A court in Japan has issued an injunction preventing two nuclear reactors from being restarted at the country’s Takahama plant, citing safety concerns.
It is a victory for worried locals but a blow to Prime Minister Shinzo Abe’s push to return to atomic energy four years after Japan’s Fukushima Daiichi nuclear power plant plant was seriously damaged by an earthquake-caused Tsunami.
Japan’s entire stable of nuclear power stations was gradually switched off following the Fukushima disaster, while tens of thousands of people were evacuated due to concerns about radiation exposure.
Many are still unable to return to their homes and scientists have warned that some areas around the plant may remain uninhabitable for decades or more.

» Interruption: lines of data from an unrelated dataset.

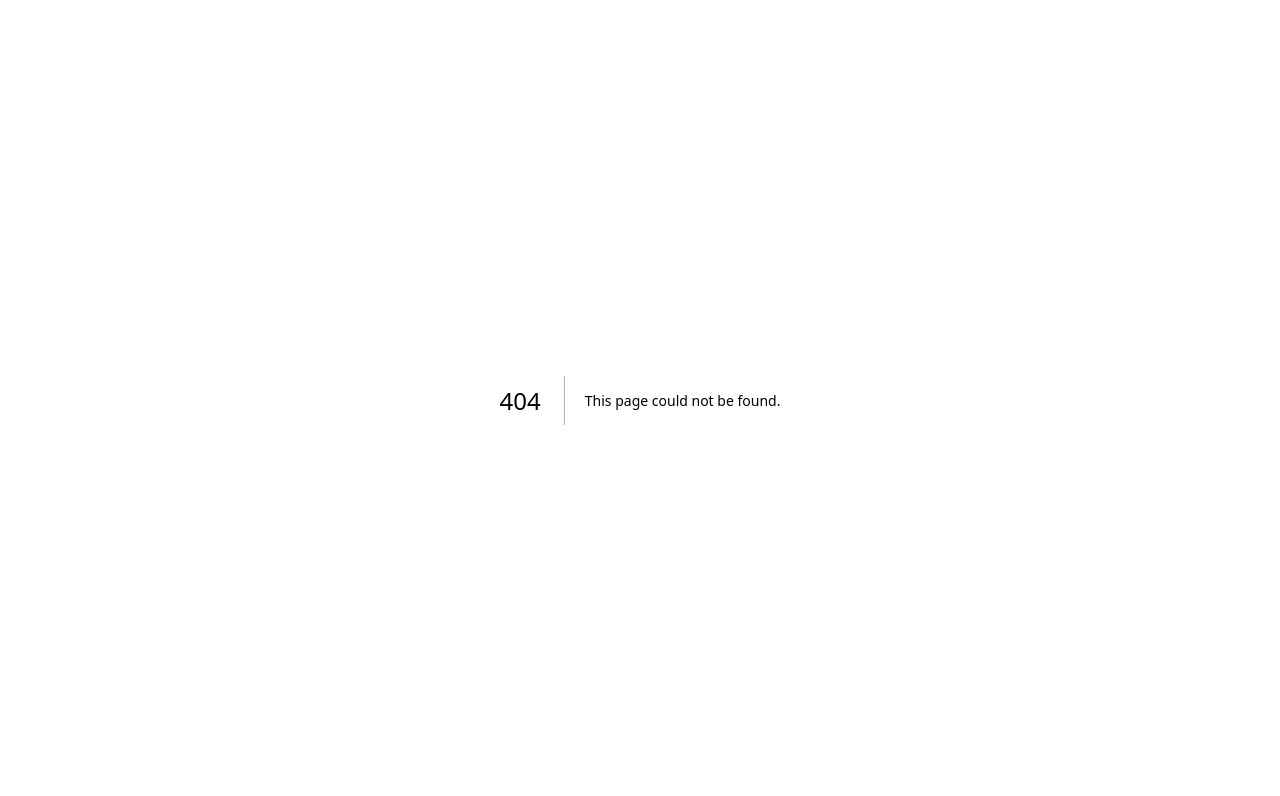
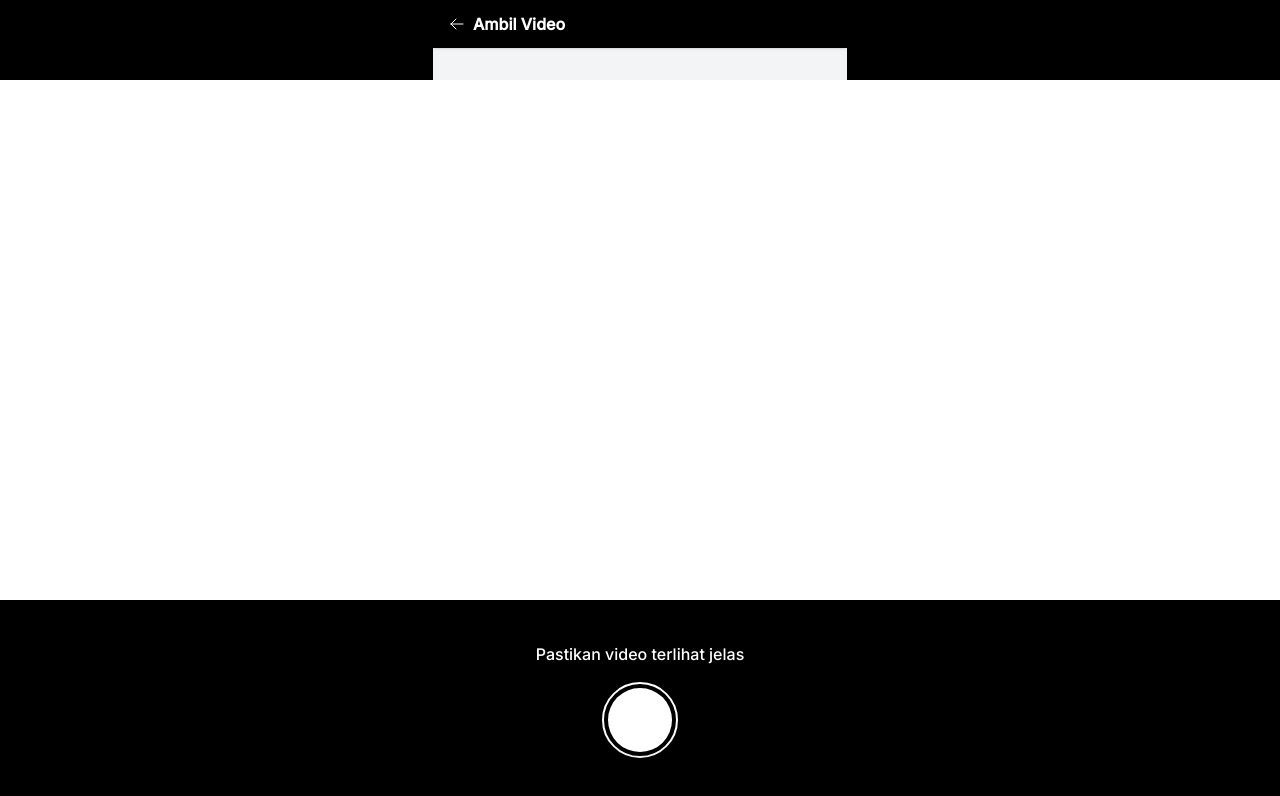
Before and after one commit to farhanangga/ramcek-nasional, a Next.js app: page /pemeriksaan/pemeriksaanTeknis/4-kondisiBan/cameraVideo in a window 1280 px wide. Before the commit this address had no page. Shown: the top 796 px of the page. Built offline with nearby package versions, Linux system fonts and the light colour scheme; no server answers.

Commit message:
ADD CAM VID PT 4

```diff
--- /dev/null
+++ b/src/app/pemeriksaan/pemeriksaanTeknis/4-kondisiBan/cameraFoto/page.tsx
@@ -0,0 +1,143 @@
+// src/app/pemeriksaan/pemeriksaanTeknis/1-sistemPenerangan/cameraFoto/page.tsx
+"use client";
+
+import { useEffect, useRef, Suspense } from "react";
+import { useRouter, useSearchParams } from "next/navigation";
+
+function CameraFotoInner() {
+  const router = useRouter();
+  const searchParams = useSearchParams();
+  const videoRef = useRef<HTMLVideoElement>(null);
+
+  const qId = searchParams.get("qId");
+
+  useEffect(() => {
+    if (!videoRef.current) return;
+
+    const isMobile = /Mobi|Android/i.test(navigator.userAgent);
+    const facingMode = isMobile
+      ? { facingMode: { exact: "environment" } }
+      : { facingMode: "user" };
+
+    navigator.mediaDevices
+      .getUserMedia({ video: facingMode })
+      .then((stream) => {
+        if (videoRef.current) {
+          videoRef.current.srcObject = stream;
+        }
+      })
+      .catch((err) => {
+        console.error("Error membuka kamera:", err);
+      });
+
+    return () => {
+      if (videoRef.current?.srcObject) {
+        (videoRef.current.srcObject as MediaStream)
+          .getTracks()
+          .forEach((t) => t.stop());
+      }
+    };
+  }, []);
+
+  const ambilGambar = () => {
+    if (!videoRef.current) return;
+
+    const video = videoRef.current;
+    if (video.videoWidth === 0 || video.videoHeight === 0) {
+      alert("Kamera belum siap, coba lagi sebentar...");
+      return;
+    }
+
+    const maxWidth = 1024;
+    const scale = Math.min(1, maxWidth / video.videoWidth);
+
+    const canvas = document.createElement("canvas");
+    canvas.width = video.videoWidth * scale;
+    canvas.height = video.videoHeight * scale;
+
+    const ctx = canvas.getContext("2d");
+    if (!ctx) return;
+
+    ctx.drawImage(video, 0, 0, canvas.width, canvas.height);
+
+    const dataUrl = canvas.toDataURL("image/jpeg", 0.8);
+
+    try {
+      localStorage.setItem(
+        `capturedPhoto_${qId}`,
+        JSON.stringify({ photo: dataUrl, qId })
+      );
+    } catch (err) {
+      console.error("Gagal simpan ke localStorage:", err);
+    }
+
+    router.push("/pemeriksaan/pemeriksaanTeknis/4-kondisiBan");
+  };
+
+  return (
+    <div className="bg-black flex items-center justify-center">
+      <div className="bg-gray-100 pb-20 w-[414px]">
+        {/* Header */}
+        <div className="fixed w-full max-w-[414px]">
+          <div className="top-0 left-0 w-full flex items-center justify-between bg-black text-white px-4 py-3 shadow z-50">
+            <div className="flex items-center gap-2">
+              <button
+                onClick={() =>
+                  router.push("/pemeriksaan/pemeriksaanTeknis/4-kondisiBan")
+                }
+              >
+                <svg
+                  xmlns="http://www.w3.org/2000/svg"
+                  fill="none"
+                  viewBox="0 0 24 24"
+                  strokeWidth={1.5}
+                  stroke="currentColor"
+                  className="w-4 h-4"
+                >
+                  <path
+                    strokeLinecap="round"
+                    strokeLinejoin="round"
+                    d="M10.5 19.5 3 12m0 0 7.5-7.5M3 12h18"
+                  />
+                </svg>
+              </button>
+              <span className="font-semibold">Ambil Foto</span>
+            </div>
+          </div>
+        </div>
+
+        {/* Frame Kamera */}
+        <div className="fixed w-full h-[70vh] mt-12 max-w-[414px] overflow-hidden">
+          <video
+            ref={videoRef}
+            autoPlay
+            playsInline
+            className="w-full h-full object-cover"
+          />
+        </div>
+        {/* Tombol ambil gambar */}
+        <div className="fixed bottom-0 left-0 w-full shadow-lg">
+          <div className="bg-black w-full h-[25vh] mx-auto flex flex-col items-center justify-center">
+            <p className="text-white mb-4">Pastikan foto terlihat jelas</p>
+
+            <div className="rounded-full border-2 border-white h-19 w-19">
+              <button
+                onClick={ambilGambar}
+                className="w-16 h-16 rounded-full bg-white shadow-lg m-1"
+              ></button>
+            </div>
+          </div>
+        </div>
+      </div>
+    </div>
+  );
+}
+
+// ✅ Page wrapper dengan Suspense
+export default function CameraFotoPage() {
+  return (
+    <Suspense fallback={<div>Loading kamera...</div>}>
+      <CameraFotoInner />
+    </Suspense>
+  );
+}
--- /dev/null
+++ b/src/app/pemeriksaan/pemeriksaanTeknis/4-kondisiBan/cameraVideo/page.tsx
@@ -0,0 +1,161 @@
+// src/app/pemeriksaan/pemeriksaanTeknis/1-sistemPenerangan/cameraVideo/page.tsx
+"use client";
+
+import { useEffect, useRef, useState, Suspense } from "react";
+import { useRouter, useSearchParams } from "next/navigation";
+
+function CameraVideoInner() {
+  const router = useRouter();
+  const searchParams = useSearchParams();
+  const videoRef = useRef<HTMLVideoElement>(null);
+  const mediaRecorderRef = useRef<MediaRecorder | null>(null);
+  const chunksRef = useRef<Blob[]>([]);
+
+  const [isRecording, setIsRecording] = useState(false);
+
+  const qId = searchParams.get("qId");
+
+  useEffect(() => {
+    if (!videoRef.current) return;
+
+    const isMobile = /Mobi|Android/i.test(navigator.userAgent);
+    const facingMode = isMobile
+      ? { facingMode: { exact: "environment" } }
+      : { facingMode: "user" };
+
+    navigator.mediaDevices
+      .getUserMedia({ video: facingMode, audio: true })
+      .then((stream) => {
+        if (videoRef.current) {
+          videoRef.current.srcObject = stream;
+        }
+        mediaRecorderRef.current = new MediaRecorder(stream, {
+          mimeType: "video/webm;codecs=vp9",
+        });
+
+        mediaRecorderRef.current.ondataavailable = (e) => {
+          if (e.data.size > 0) {
+            chunksRef.current.push(e.data);
+          }
+        };
+
+        mediaRecorderRef.current.onstop = () => {
+          const blob = new Blob(chunksRef.current, { type: "video/webm" });
+          const url = URL.createObjectURL(blob);
+
+          try {
+            localStorage.setItem(
+              `capturedVideo_${qId}`,
+              JSON.stringify({ video: url, qId })
+            );
+          } catch (err) {
+            console.error("Gagal simpan video:", err);
+          }
+
+          chunksRef.current = [];
+          router.push("/pemeriksaan/pemeriksaanTeknis/4-kondisiBan");
+        };
+      })
+      .catch((err) => {
+        console.error("Error membuka kamera:", err);
+      });
+
+    return () => {
+      if (videoRef.current?.srcObject) {
+        (videoRef.current.srcObject as MediaStream)
+          .getTracks()
+          .forEach((t) => t.stop());
+      }
+    };
+  }, []);
+
+  const startRecording = () => {
+    if (!mediaRecorderRef.current) return;
+    chunksRef.current = [];
+    mediaRecorderRef.current.start();
+    setIsRecording(true);
+  };
+
+  const stopRecording = () => {
+    if (!mediaRecorderRef.current) return;
+    mediaRecorderRef.current.stop();
+    setIsRecording(false);
+  };
+
+  return (
+    <div className="bg-black flex items-center justify-center">
+      <div className="bg-gray-100 pb-20 w-[414px]">
+        {/* Header */}
+        <div className="fixed w-full max-w-[414px]">
+          <div className="top-0 left-0 w-full flex items-center justify-between bg-black text-white px-4 py-3 shadow z-50">
+            <div className="flex items-center gap-2">
+              <button
+                onClick={() =>
+                  router.push("/pemeriksaan/pemeriksaanTeknis/4-kondisiBan")
+                }
+              >
+                <svg
+                  xmlns="http://www.w3.org/2000/svg"
+                  fill="none"
+                  viewBox="0 0 24 24"
+                  strokeWidth={1.5}
+                  stroke="currentColor"
+                  className="w-4 h-4"
+                >
+                  <path
+                    strokeLinecap="round"
+                    strokeLinejoin="round"
+                    d="M10.5 19.5 3 12m0 0 7.5-7.5M3 12h18"
+                  />
+                </svg>
+              </button>
+              <span className="font-semibold">Ambil Video</span>
+            </div>
+          </div>
+        </div>
+
+        {/* Frame Kamera */}
+        <div className="fixed w-full h-[70vh] mt-12 max-w-[414px] overflow-hidden">
+          <video
+            ref={videoRef}
+            autoPlay
+            playsInline
+            muted
+            className="w-full h-full object-cover"
+          />
+        </div>
+
+        {/* Tombol Rekam */}
+        <div className="fixed bottom-0 left-0 w-full shadow-lg">
+        <div className="bg-black w-full h-[25vh] mx-auto flex flex-col items-center justify-center">
+            <p className="text-white mb-4">Pastikan video terlihat jelas</p>
+
+            {/* Wrapper tombol */}
+            <div
+            className={`rounded-full h-19 w-19 ${
+                isRecording ? "border-2 border-red-500" : "border-2 border-white"
+            }`}
+            >
+            <button
+                onClick={isRecording ? stopRecording : startRecording}
+                className={`w-16 h-16 rounded-full shadow-lg m-1 transition ${
+                isRecording ? "bg-red-600" : "bg-white"
+                }`}
+            ></button>
+            </div>
+        </div>
+        </div>
+
+      </div>
+    </div>
+  );
+}
+
+// ✅ Page wrapper dengan Suspense
+export default function CameraVideoPage() {
+  return (
+    <Suspense fallback={<div>Loading kamera...</div>}>
+      <CameraVideoInner />
+    </Suspense>
+  );
+}
```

#Japan 's "#nuclear alley" where 2day #fukui district court placed an injunction on re-opening Takahama reactors 3&4. pic.twitter.com/jKKzBLbCfU— Tom O'Sullivan (@MathyosEnergy) April 14, 2015
Takahama plant operator Kansai Electric Power slammed the injunction as “extremely regrettable and utterly unacceptable” and said it would appeal against the decision.
A lawyer representing the plaintiffs called the ruling a “perfect victory”.
“This is the best decision that we could have expected,” he told supporters outside the courthouse.
“This is a decision that was made, in part because due to the sacrifices of the victims (of Fukushima),” said Tadashi Matsuda, one of the supporters gathered outside the court. “To those still suffering in Fukushima; I hope this news reaches you and hope you listen.. this was made possible thanks to you.”